18 Aug 2011
It doesn’t surprise me that government’s Efficiency and Reform Group (EFG) is going to outline estimates and projections in support of shared services (Efficiency and Reform Group to benchmark shared services).
Why? Because there isn’t any real evidence to support the assertion that shared services save money and boost efficiency.
What flimsy evidence there is comes from within the shared services industry, which obviously has a vested interest.
Professor John Seddon says that there are two arguments for sharing services: the “less of a common resource” argument and the “efficiency through industrialisation” argument.
The first argument is obvious: if you have fewer managers, IT systems, buildings etc, your costs will be reduced. But the reductions are often minor and one-off.
The second argument assumes that efficiencies follow from specialisation and standardisation that results in the creation of front and back offices. The typical method is to simplify, standardise and then centralise, using an IT “solution” as the means.

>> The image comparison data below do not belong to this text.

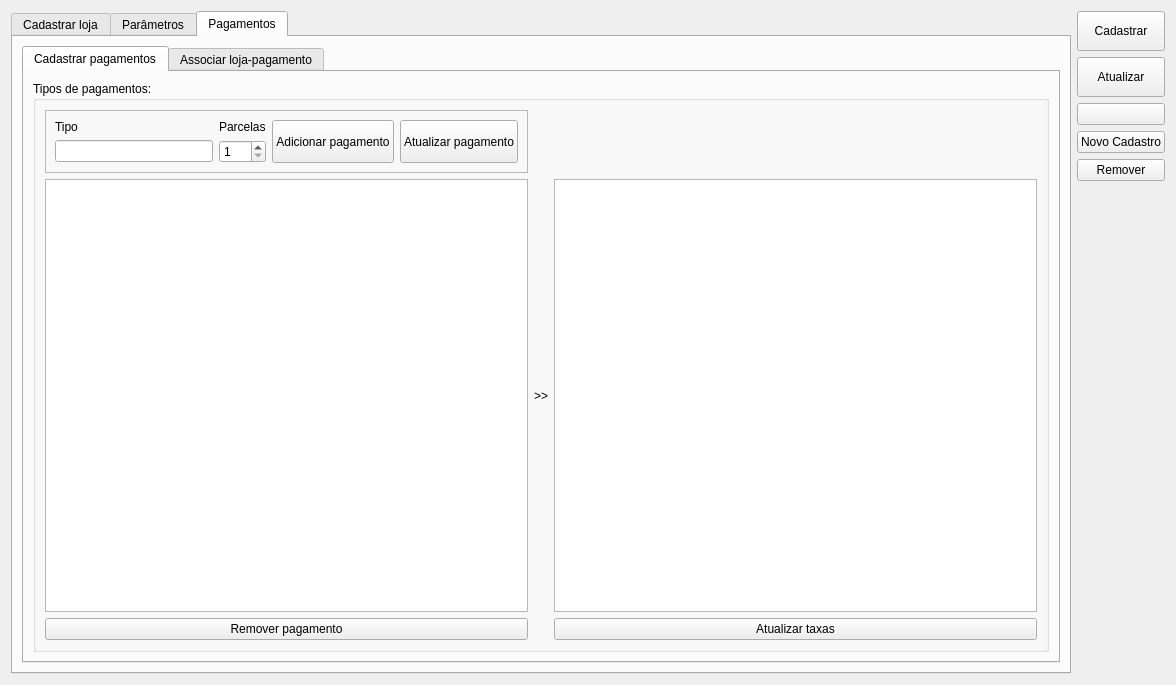
The window that ui/cadastroloja.ui (darktorres/ERP-STACCATO) describes before a commit, drawn with Qt 5.
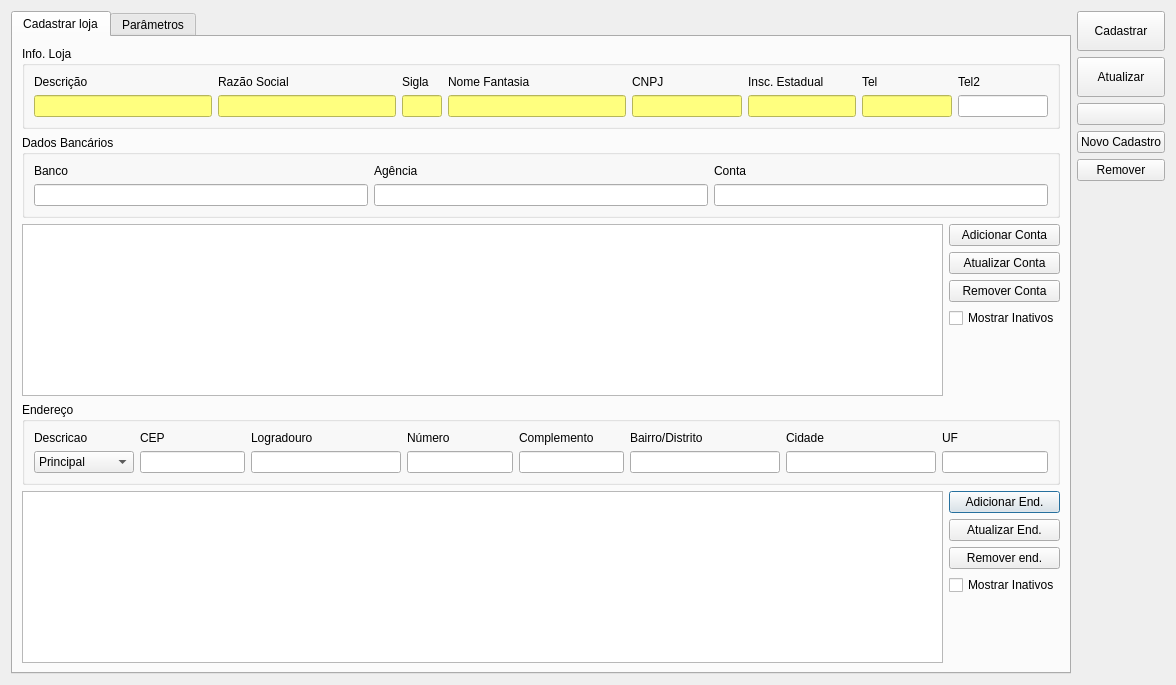
The same window after the commit. The open tabs and pages were chosen to show the change. Icons and pictures are not drawn. Custom widgets are drawn as their Qt base class.

Commit message: Transferido pagamentos para uma tela separada

Diff of the .ui file:
```diff
--- a/ui/cadastroloja.ui
+++ b/ui/cadastroloja.ui
@@ -845,206 +845,6 @@
        </item>
       </layout>
      </widget>
-     <widget class="QWidget" name="tabPagamentos">
-      <attribute name="title">
-       <string>Pagamentos</string>
-      </attribute>
-      <layout class="QGridLayout" name="gridLayout_14">
-       <item row="0" column="0">
-        <widget class="QTabWidget" name="tabWidget_2">
-         <property name="currentIndex">
-          <number>0</number>
-         </property>
-         <widget class="QWidget" name="tabCadastrarPag">
-          <attribute name="title">
-           <string>Cadastrar pagamentos</string>
-          </attribute>
-          <layout class="QGridLayout" name="gridLayout_18">
-           <item row="0" column="0">
-            <widget class="QGroupBox" name="groupBox_3">
-             <property name="title">
-              <string>Tipos de pagamentos:</string>
-             </property>
-             <layout class="QGridLayout" name="gridLayout_10">
-              <item row="4" column="2">
-               <widget class="TableView" name="tableTaxas"/>
-              </item>
-              <item row="4" column="0">
-               <widget class="TableView" name="tablePagamentos">
-                <property name="editTriggers">
-                 <set>QAbstractItemView::NoEditTriggers</set>
-                </property>
-                <property name="selectionBehavior">
-                 <enum>QAbstractItemView::SelectRows</enum>
-                </property>
-               </widget>
-              </item>
-              <item row="4" column="1">
-               <widget class="QLabel" name="label_8">
-                <property name="text">
-                 <string>&gt;&gt;</string>
-                </property>
-               </widget>
-              </item>
-              <item row="0" column="0">
-               <widget class="QFrame" name="frame">
-                <property name="frameShape">
-                 <enum>QFrame::StyledPanel</enum>
-                </property>
-                <layout class="QGridLayout" name="gridLayout_15">
-                 <item row="0" column="3" rowspan="2">
-                  <widget class="QPushButton" name="pushButtonAtualizarPagamento">
-                   <property name="sizePolicy">
-                    <sizepolicy hsizetype="Minimum" vsizetype="Minimum">
-                     <horstretch>0</horstretch>
-                     <verstretch>0</verstretch>
-                    </sizepolicy>
-                   </property>
-                   <property name="text">
-                    <string>Atualizar pagamento</string>
-                   </property>
-                  </widget>
-                 </item>
-                 <item row="0" column="0">
-                  <widget class="QLabel" name="label_3">
-                   <property name="text">
-                    <string>Tipo</string>
-                   </property>
-                  </widget>
-                 </item>
-                 <item row="1" column="0">
-                  <widget class="QLineEdit" name="lineEditPagamento"/>
-                 </item>
-                 <item row="0" column="1">
-                  <widget class="QLabel" name="label_7">
-                   <property name="text">
-                    <string>Parcelas</string>
-                   </property>
-                  </widget>
-                 </item>
-                 <item row="0" column="2" rowspan="2">
-                  <widget class="QPushButton" name="pushButtonAdicionarPagamento">
-                   <property name="sizePolicy">
-                    <sizepolicy hsizetype="Minimum" vsizetype="Minimum">
-                     <horstretch>0</horstretch>
-                     <verstretch>0</verstretch>
-                    </sizepolicy>
-                   </property>
-                   <property name="text">
-                    <string>Adicionar pagamento</string>
-                   </property>
-                  </widget>
-                 </item>
-                 <item row="1" column="1">
-                  <widget class="QSpinBox" name="spinBoxParcelas">
-                   <property name="minimum">
-                    <number>1</number>
-                   </property>
-                  </widget>
-                 </item>
-                </layout>
-               </widget>
-              </item>
-              <item row="5" column="0">
-               <widget class="QPushButton" name="pushButtonRemoverPagamento">
-                <property name="text">
-                 <string>Remover pagamento</string>
-                </property>
-               </widget>
-              </item>
-              <item row="5" column="2">
-               <widget class="QPushButton" name="pushButtonAtualizarTaxas">
-                <property name="text">
-                 <string>Atualizar taxas</string>
-                </property>
-               </widget>
-              </item>
-             </layout>
-            </widget>
-           </item>
-          </layout>
-         </widget>
-         <widget class="QWidget" name="tabAssociarPag">
-          <attribute name="title">
-           <string>Associar loja-pagamento</string>
-          </attribute>
-          <layout class="QGridLayout" name="gridLayout_19">
-           <item row="1" column="0" rowspan="2">
-            <widget class="TableView" name="tableAssocia1">
-             <property name="editTriggers">
-              <set>QAbstractItemView::NoEditTriggers</set>
-             </property>
-             <property name="selectionMode">
-              <enum>QAbstractItemView::ExtendedSelection</enum>
-             </property>
-             <property name="selectionBehavior">
-              <enum>QAbstractItemView::SelectRows</enum>
-             </property>
-            </widget>
-           </item>
-           <item row="1" column="2" rowspan="2">
-            <widget class="TableView" name="tableAssocia2">
-             <property name="editTriggers">
-              <set>QAbstractItemView::NoEditTriggers</set>
-             </property>
-             <property name="selectionMode">
-              <enum>QAbstractItemView::ContiguousSelection</enum>
-             </property>
-             <property name="selectionBehavior">
-              <enum>QAbstractItemView::SelectRows</enum>
-             </property>
-            </widget>
-           </item>
-           <item row="1" column="1" rowspan="2">
-            <layout class="QGridLayout" name="gridLayout_12">
-             <item row="0" column="0">
-              <widget class="QPushButton" name="pushButtonAdicionaAssociacao">
-               <property name="text">
-                <string>Associar &gt;&gt;</string>
-               </property>
-              </widget>
-             </item>
-             <item row="1" column="0">
-              <widget class="QPushButton" name="pushButtonRemoveAssociacao">
-               <property name="text">
-                <string>Desassociar &lt;&lt;</string>
-               </property>
-              </widget>
-             </item>
-            </layout>
-           </item>
-           <item row="0" column="0">
-            <widget class="QLabel" name="label_13">
-             <property name="sizePolicy">
-              <sizepolicy hsizetype="Preferred" vsizetype="Maximum">
-               <horstretch>0</horstretch>
-               <verstretch>0</verstretch>
-              </sizepolicy>
-             </property>
-             <property name="text">
-              <string>Pagamentos não associados</string>
-             </property>
-            </widget>
-           </item>
-           <item row="0" column="2">
-            <widget class="QLabel" name="label_14">
-             <property name="sizePolicy">
-              <sizepolicy hsizetype="Preferred" vsizetype="Maximum">
-               <horstretch>0</horstretch>
-               <verstretch>0</verstretch>
-              </sizepolicy>
-             </property>
-             <property name="text">
-              <string>Pagamentos associados</string>
-             </property>
-            </widget>
-           </item>
-          </layout>
-         </widget>
-        </widget>
-       </item>
-      </layout>
-     </widget>
     </widget>
    </item>
    <item row="0" column="1">
```
Left out of the diff: 15 changed lines with no effect on the pictures. The commit also changes 9 other files.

The problem with the industrial design is simple – it doesn’t absorb variety in demand. Because of this, costs soar as the IT system has to be modified and customers ring back again and again because they can’t get what they want.